The legislative branch consists of a unicameral National Assembly of 193 members who are elected every five years, and although the Malawian constitution provides for a Senate of 80 seats, one does not exist in practice. If created, the Senate would provide representation for traditional leaders and a variety of geographic districts, as well as special interest groups including the disabled, youth and women. The independent judicial branch is based upon the English model and consists of a constitutional court, a High Court, a Supreme Court of Appeal and subordinate Magistrate Courts. There are currently nine political parties, with the Democratic Progressive Party acting as the ruling party and the Malawi Congress Party and the United Democratic Front acting as the main opposition parties in the National Assembly. Suffrage is universal at 18 years of age, and the central government budget for 2007/2008 is $1.24 billion dollars.

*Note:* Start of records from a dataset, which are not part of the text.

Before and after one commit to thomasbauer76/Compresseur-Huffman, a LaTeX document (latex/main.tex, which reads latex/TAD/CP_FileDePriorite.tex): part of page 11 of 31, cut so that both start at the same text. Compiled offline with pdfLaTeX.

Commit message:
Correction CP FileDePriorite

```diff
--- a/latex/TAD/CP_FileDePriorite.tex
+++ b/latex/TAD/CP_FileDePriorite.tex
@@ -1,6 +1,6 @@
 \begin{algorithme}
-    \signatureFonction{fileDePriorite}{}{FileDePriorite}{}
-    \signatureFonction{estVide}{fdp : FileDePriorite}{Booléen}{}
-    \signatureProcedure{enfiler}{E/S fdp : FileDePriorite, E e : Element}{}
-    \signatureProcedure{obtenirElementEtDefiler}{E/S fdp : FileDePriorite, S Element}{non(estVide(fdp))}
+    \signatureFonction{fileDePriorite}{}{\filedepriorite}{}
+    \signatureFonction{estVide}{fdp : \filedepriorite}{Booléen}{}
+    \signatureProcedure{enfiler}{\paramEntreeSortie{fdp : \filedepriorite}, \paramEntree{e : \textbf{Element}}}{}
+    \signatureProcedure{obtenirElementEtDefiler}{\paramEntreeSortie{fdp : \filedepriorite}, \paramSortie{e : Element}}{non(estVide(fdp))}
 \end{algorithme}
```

Malawi is composed of three regions (the Northern, Central and Southern regions), which are divided into 28 districts, and further into approximately 250 traditional authorities and 110 administrative wards. Local government is administered by central government-appointed regional administrators and district commissioners. For the first time in the multi-party era, local elections took place on November 21, 2000, with the UDF party winning 70% of the available seats. There was scheduled to be a second round of constitutionally-mandated local elections in May 2005, but these were canceled by the government.
In February 2005, President Mutharika split with the United Democratic Front and began his own party, the Democratic Progressive Party, which has attracted reform-minded officials from other parties and is winning elections across the country as of 2006. As of 2008, President Mutharika has implemented reforms to address the country's major corruption problem, with at least five senior UDF party members facing criminal charges. In 2008, Malawi was ranked 11th of all countries in sub-Saharan Africa in the 2008 Ibrahim Index of African Governance, an index that measures several variables to provide a comprehensive view of the governance of African countries.
The military of Malawi consists of an army, a navy and an air wing, all considered to form different sections of the Malawian Army. Between the three forces there are approximately 5,500 military personnel, 1,500 paramilitary police and 80 aircraft, none of which are combat aircraft. The navy division is based out of Monkey Bay on Lake Malawi.